It’s a fairly well-established tradition in British politics that as things get more difficult at home, prime ministers tend to take refuge in foreign affairs – although this usually takes several years to happen. Will the same pattern play out for the current Government?
Liz Truss is certainly not short of strong views on foreign affairs. As Foreign Secretary, spoke out in support of British volunteers signing up to fight in Ukraine; today’s Sun reports that China is to be declared a ‘threat’ to the United Kingdom as part of “a strategic review of Britain’s enemies”.
Taken in that neo-Cold Warrior context, it is perhaps less surprising that the Prime Minister is reportedly considering relocating the UK’s embassy in Israel from Tel Aviv to Jerusalem.
Such proposals will doubtless have set the cat amongst the pigeons at the Foreign Office; amongst those lining up to condemn the move are the Archbishop of Canterbury and William Hague, who wrote in the Times:
“This would be a breach of UN security council resolutions by one of its permanent members, break a longstanding commitment to work for two states for Israelis and Palestinians, and align Britain in foreign affairs with Donald Trump and three small states rather than the whole of the rest of the world.”
The Trump point is interesting, because whilst it was the former president’s decision to relocate the American capital, it’s notable that Joe Biden hasn’t reversed it, which he could easily have done. So it would be truer to say that the move would “align Britain in foreign affairs with the United States”, which is perhaps less persuasive than Hague might hope.
Given how the last few weeks have played out, there would likely be little patience amongst Conservative MPs were the Prime Minister to put British interests at risk for the sake of a largely symbolic gesture toward Israel.
But to make that case, critics of the move would need to spell out what the actual costs to British interests would be, because it isn’t obvious.

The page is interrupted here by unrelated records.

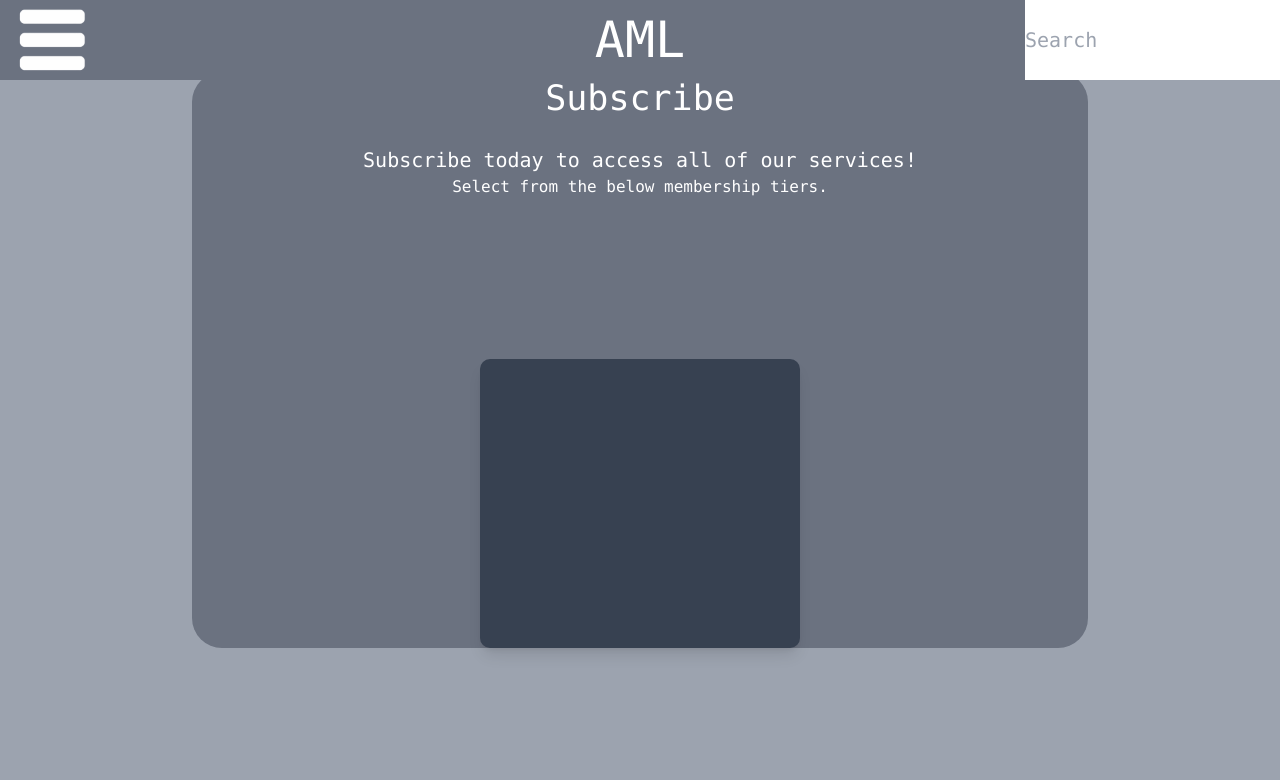
Repository: DuyKhanhDo/AML-Concept
Page: resources/views/subscribe.blade.php
These files come from the project's save history. The page is drawn as it stood at one moment and after a run of saves; the edit follows.
The browser window is 1280 px wide. The pictures show the whole page.
Some web libraries are served in a nearby version. The page is served by the project's Laravel application, run on PHP 8.4 with Laravel 12. The template is opened directly, without the code that normally fills it, so the values that code supplies are empty.

Above is the page before, as saved 2024-11-11 12:59:06.

After the next 2 saves:
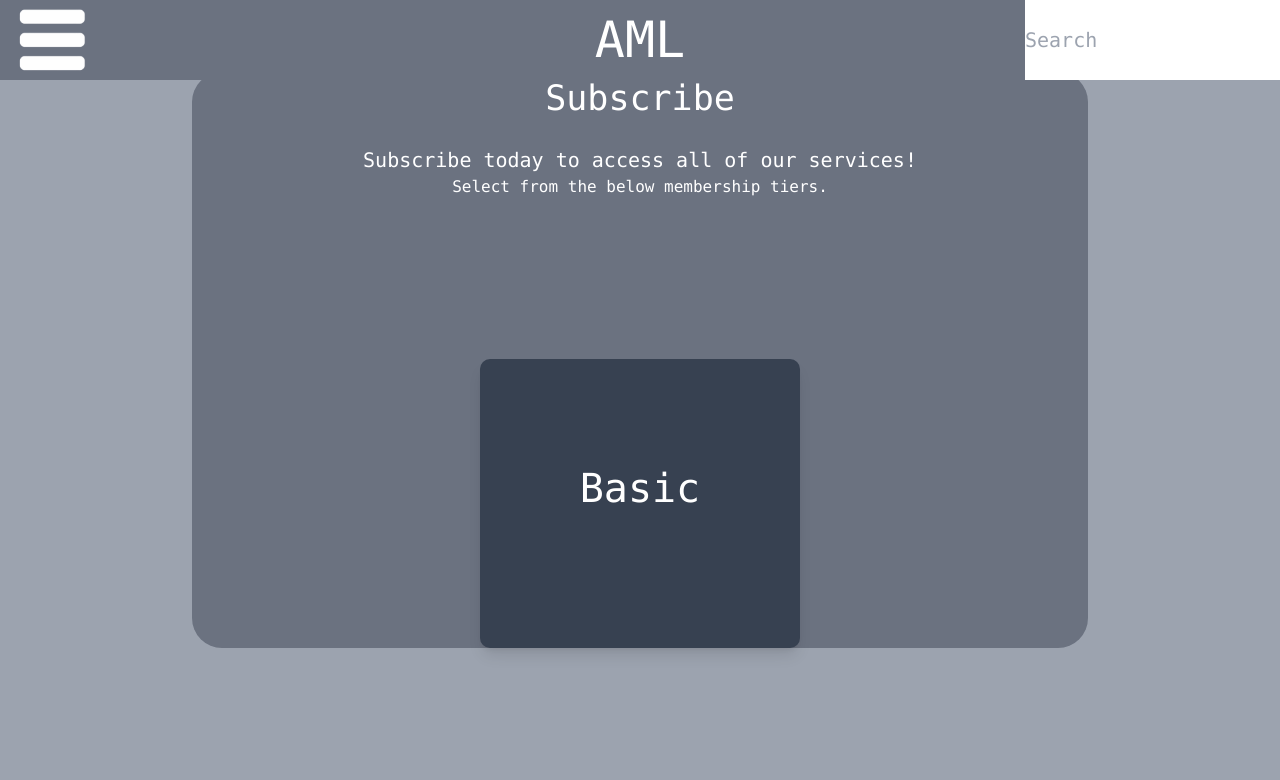
The 2 saves are shown as one change because they came seconds apart.
The last was saved 9 s later.
--- a/resources/views/subscribe.blade.php
+++ b/resources/views/subscribe.blade.php
@@ -5,7 +5,7 @@
                 <h1 class="text-[35px]">Subscribe</h1>
                 <h3 class="text-[20px] mt-[20px]">Subscribe today to access all of our services!</h3>
                 <h5>Select from the below membership tiers.</h5>
-                <x-subscription-tier></x-subscription-tier>
+                <x-subscription-tier tier='Basic' ></x-subscription-tier>
             </div>
         </main>
     </x-slot>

A bit of condemnation at the UN is, frankly, neither here nor there.
And the Middle East of the 2020s is a long way from that of the 1990s, where such a move might have been expected to elicit a united response from the Arab world. Today many of the Gulf monarchies, more worried about Iran, are more or less officially reconciled with Israel, especially after the Abraham Accords, whilst Bashar al-Assad’s Syria is in no position to make trouble over the move.

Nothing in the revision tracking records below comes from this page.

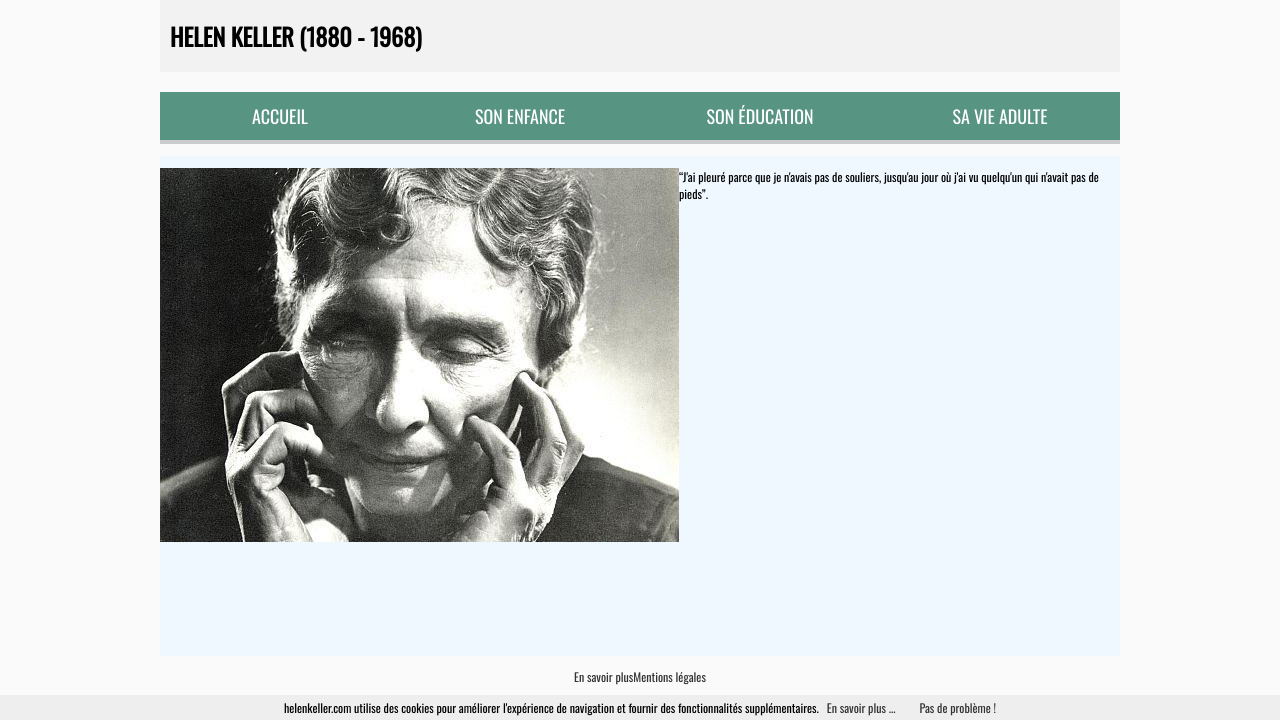
Repository: Luc010/Exercices
Page: HTML CSS/biographie_helen_keller/index.html
An editor plug-in stored every save of this project. The page is shown before and after a run of saves, followed by the edit.
The browser window is 1280 px wide. The pictures show the whole page.

Above is the page before, as saved 2019-09-06 11:15:22.

After the next 2 saves:
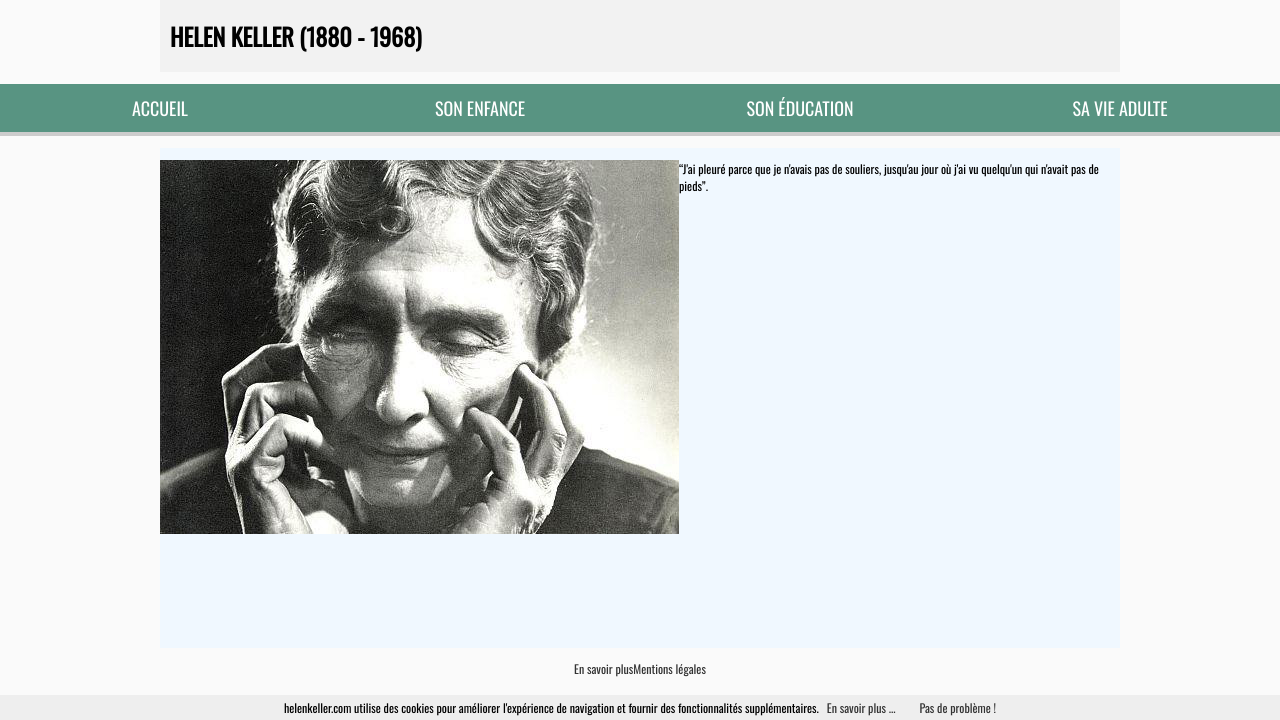
The 2 saves are shown as one change because they came seconds apart.
The last was saved 6 s later.
--- a/HTML CSS/biographie_helen_keller/style.css
+++ b/HTML CSS/biographie_helen_keller/style.css
@@ -30,7 +30,7 @@ ul, li {
 ul{
     display: flex;
 }
-
+footer > div >
 nav {
     width: 960px;
     margin: 20px auto 0 auto;

After the 4 saves that followed:
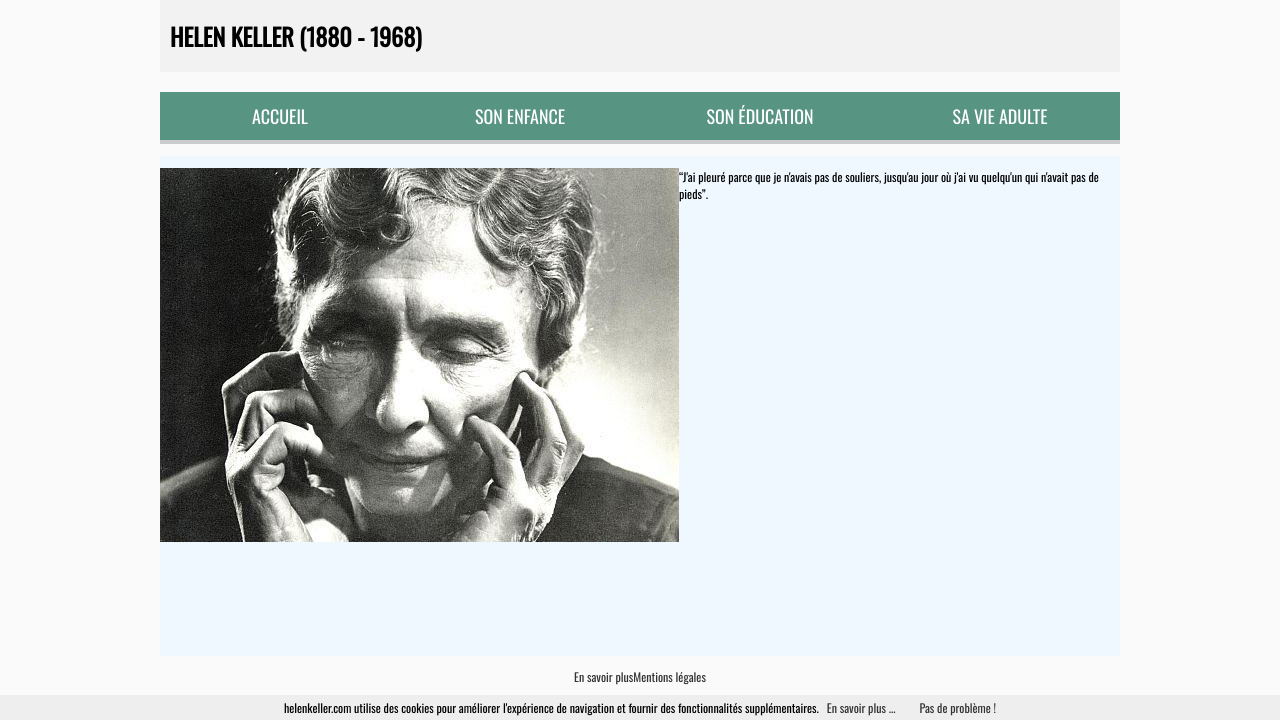
The 4 saves are shown as one change because they came seconds apart.
The last was saved 16 s later.
--- a/HTML CSS/biographie_helen_keller/style.css
+++ b/HTML CSS/biographie_helen_keller/style.css
@@ -30,7 +30,9 @@ ul, li {
 ul{
     display: flex;
 }
-footer > div >
+footer > div > ul > li{
+
+}
 nav {
     width: 960px;
     margin: 20px auto 0 auto;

The reverse question also applies, however: what does the United Kingdom actually gain through such a move? Given the importance of the decision to the Israeli government, it seems foolish to squander it in a unilateral gesture rather than as part of some sort of deal.
Regardless, were Truss to go ahead with the move it seems very likely it would stick. Sir Keir Starmer, having put in so much work to repair Labour’s reputations with the Jewish community, would probably not choose to kick off his premiership with a symbolic slight to the State of Israel – especially not given who amongst his members would be cheering him on.